The last time we heard from this Brazilian powerhouse, they seemed to be experiencing something of a mid-career crisis. Krisiun have always been a band you can rely on for ultra-tight, lightning-fast death metal, but 2015’s hour-long Forged In Fury found the trio dropping the pace and experimenting with slower, chuggier passages. It wasn’t a bad record by any means, just a strangely uninspiring one given what the band were capable of.

For their latest, however, Krisiun have returned to their roots and treated us to half an hour of feral, no-nonsense death metal. The opening title track may kick things off with a cumbersome, deliciously doom-laden slow section, but it isn’t long before the trio blast into overdrive, hitting a furious tempo that they maintain for the rest of the record. Demonic Three may as well be a description of the band itself, and with its relentless blasts, crunchy, razor-sharp guitar sound and wailing Slayer-esque solos, it’s a perfect encapsulation of their sound and a firm reminder of what made this band so great in the first place – there’s even a cheeky nod to debut Black Force Domain here for the diehards.

Make no mistake, though: this isn’t the sound of a band merely trying to recapture former glories. Having kept the same line-up for close to three decades, Krisiun have arguably never sounded tighter, striking with ruthless precision on songs like Electricide whilst riding convulsing, off-kilter rhythms that would surely sound awkward in the hands of a lesser act.

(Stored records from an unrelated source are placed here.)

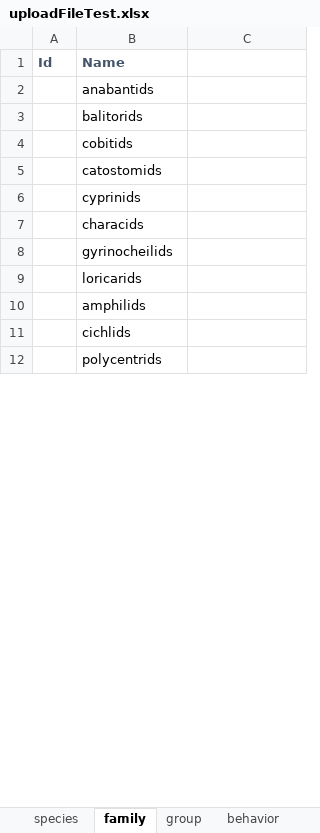
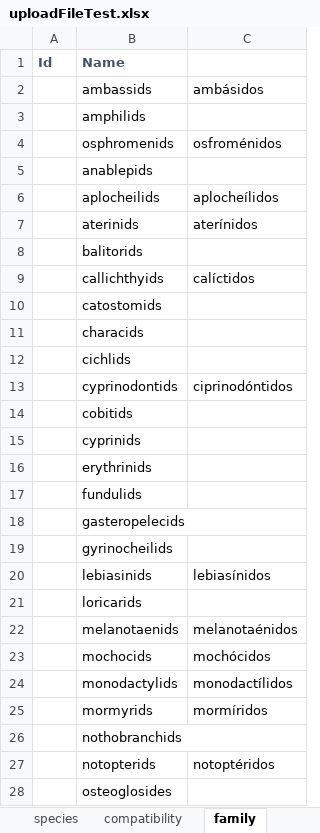
Before and after one commit to baronnath/accuarium-back, an Excel workbook: private/uploads/uploadFileTest.xlsx, sheet family, drawn as a sheet; only a part is shown; the shorter side is filled out with more unchanged rows; values as stored, in another font and other column widths than the file's, no borders; removed rows and columns are numbered as before the commit, all else as after; the diff covers the shown part only; the diff names each change by its address in the sheet, - before the commit and + after, or states it on an @@ line.

```diff
--- a/private/uploads/uploadFileTest.xlsx (sheet family)
+++ b/private/uploads/uploadFileTest.xlsx (sheet family)
+row 2:  | ambassids | ambásidos
-B3 (Name): anabantids
+B3 (Name): amphilids
+row 4:  | osphromenids | osfroménidos
@@ row 18 moved to row 5: anablepids @@
+row 6:  | aplocheilids | aplocheílidos
+row 7:  | aterinids | aterínidos
+row 9:  | callichthyids | calíctidos
@@ row 5 moved to row 10: catostomids @@
+row 11:  | characids
+row 12:  | cichlids
+row 13:  | cyprinodontids | ciprinodóntidos
-B16 (Name): characids
+B16 (Name): erythrinids
@@ row 19 moved to row 17: fundulids @@
+row 18:  | gasteropelecids
+row 20:  | lebiasinids | lebiasínidos
-row 10:  | amphilids
+row 22:  | melanotaenids | melanotaénidos
+row 23:  | mochocids | mochócidos
+row 24:  | monodactylids | monodactílidos
+row 25:  | mormyrids | mormíridos
-B26 (Name): cichlids
+B26 (Name): nothobranchids
+row 27:  | notopterids | notoptéridos
@@ row 14 moved to row 28: osteoglosides @@
```
Also changed, not shown: 5 added rows, 2 removed rows and 1 edited cell elsewhere in this sheet, sheet species, sheet compatibility, sheet group, sheet behavior, sheet type, other sheet tabs, 2 other files.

Scourge Of The Enthroned probably won’t topple fan-favourite Conquerors Of Armageddon as the ultimate Krisiun album, but it’s easily their most exhilarating and brutal opus since 2008’s Southern Storm and serves as a gleefully extended middle finger to any fairweather fans who were willing to put them out to pasture after the last record. Welcome back, lads!